  • Deal comprehensively with developing countries' debt problems through national and international measures to make debt sustainable in the long term



Joint Message on the Occasion of World Teachers’ Day - Empowering Teachers, Building Sustainable Societies

Every year on World Teachers' Day, we celebrate educators and the central role they play in providing children everywhere with a quality education. Today, as the global community comes together around the new 2030 Agenda for Sustainable Development Goals, the role teachers play has never have been more important.

The new global education goal, SDG 4 which is at the heart of the Education 2030 Agenda, calls for "inclusive and equitable quality education and promote lifelong learning opportunities for all". Realising this goal is critical to achieving all our global development targets – for strong societies depend on well-educated citizens and a well-trained workforce. But we can only realize this agenda if we invest in recruiting, supporting, and empowering teachers.


The Secretary-General's message on World Habitat Day


5 October 2015 - Each year on World Habitat Day, we reflect on the state of human settlements and on what we want the cities of the future to look like.

This year’s observance follows the adoption of the 2030 Agenda for Sustainable Development – an inspiring new framework that will guide our efforts to end poverty and ensure prosperity for all on a healthy planet.  

The new Sustainable Development Goals – which include SDG-11 to “make cities and human settlements inclusive, safe, resilient and sustainable” – represent a broad international consensus that recognizes sustainable urban development as a transformational approach.
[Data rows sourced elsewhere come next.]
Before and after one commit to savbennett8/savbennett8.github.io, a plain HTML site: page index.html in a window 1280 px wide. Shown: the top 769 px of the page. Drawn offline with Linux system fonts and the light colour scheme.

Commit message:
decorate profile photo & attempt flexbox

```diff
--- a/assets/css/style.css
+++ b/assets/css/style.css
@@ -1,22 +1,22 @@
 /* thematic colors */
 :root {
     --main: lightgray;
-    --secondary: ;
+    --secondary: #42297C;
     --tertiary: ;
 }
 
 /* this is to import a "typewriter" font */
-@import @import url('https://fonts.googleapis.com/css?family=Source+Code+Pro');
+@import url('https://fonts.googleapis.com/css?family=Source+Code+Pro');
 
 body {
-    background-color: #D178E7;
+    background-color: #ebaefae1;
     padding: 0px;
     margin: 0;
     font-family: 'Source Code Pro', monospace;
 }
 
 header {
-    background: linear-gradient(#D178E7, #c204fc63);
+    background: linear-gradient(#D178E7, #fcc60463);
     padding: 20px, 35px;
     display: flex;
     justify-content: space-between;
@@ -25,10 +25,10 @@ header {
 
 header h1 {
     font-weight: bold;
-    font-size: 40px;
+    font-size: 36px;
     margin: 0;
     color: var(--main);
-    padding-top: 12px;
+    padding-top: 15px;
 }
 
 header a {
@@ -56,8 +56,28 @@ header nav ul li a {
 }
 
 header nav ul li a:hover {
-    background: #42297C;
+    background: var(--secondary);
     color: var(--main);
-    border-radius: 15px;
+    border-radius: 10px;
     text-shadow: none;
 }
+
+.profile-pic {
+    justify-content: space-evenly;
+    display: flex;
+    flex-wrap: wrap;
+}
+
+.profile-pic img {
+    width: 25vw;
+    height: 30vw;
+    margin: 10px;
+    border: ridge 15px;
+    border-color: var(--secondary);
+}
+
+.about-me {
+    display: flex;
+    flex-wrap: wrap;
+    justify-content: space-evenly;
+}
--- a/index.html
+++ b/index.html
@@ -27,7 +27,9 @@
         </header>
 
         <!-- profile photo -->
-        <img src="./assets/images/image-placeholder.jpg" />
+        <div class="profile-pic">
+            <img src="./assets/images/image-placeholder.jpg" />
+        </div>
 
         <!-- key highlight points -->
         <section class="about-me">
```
As part of an integrated agenda, cities and human settlements have an important role to play across the entire spectrum of the 2030 Agenda.


The Secretary-General's message on The International Day of Older Persons


1 October 2015 - On the 25th anniversary of the International Day of Older Persons, we recognize that older persons are an enormous asset to society and make a significant contribution to global development.

On September 25 at United Nations Headquarters in New York, Heads of State and governments committed themselves to building a sustainable world where no one, regardless of their age or gender, is left behind. In implementing the newly adopted 2030 Agenda for Sustainable Development, we must account for the demographic changes of the next 15 years. These will have a direct bearing on the achievement of the Sustainable Development Goals.


Remarks by the Secretary-General at summit for the adoption of the Post-2015 Development Agenda


New York, 25 September 2015

Esteemed co-Chairs of this post-2015 Summit,
Mr. President of the General Assembly,
Distinguished Heads of State and Government,
Distinguished guests,
Ladies and Gentlemen,

We have reached a defining moment in human history.

The people of the world have asked us to shine a light on a future of promise and opportunity.

Member States have responded with the 2030 Agenda for Sustainable Development.

The new agenda is a promise by leaders to all people everywhere.

It is a universal, integrated and transformative vision for a better world.

It is an agenda for people, to end poverty in all its forms.

An agenda for the planet, our common home.

An agenda for shared prosperity, peace and partnership.

It conveys the urgency of climate action.

It is rooted in gender equality and respect for the rights of all.

Above all, it pledges to leave no one behind.  


The Secretary-General's message on The International Day of Peace 2015


21 September 2015 - This year's International Day of Peace comes at a time of deadly violence and destabilizing conflicts around the world. Rather than succumbing to despair, we have a collective responsibility to demand an end to the brutality and impunity that prevail.

I call on all warring parties to lay down their weapons and observe a global ceasefire. To them I say: stop the killings and the destruction, and create space for lasting peace.

Although it may seem hopelessly distant, the dream of peace pulses in the lives of people everywhere.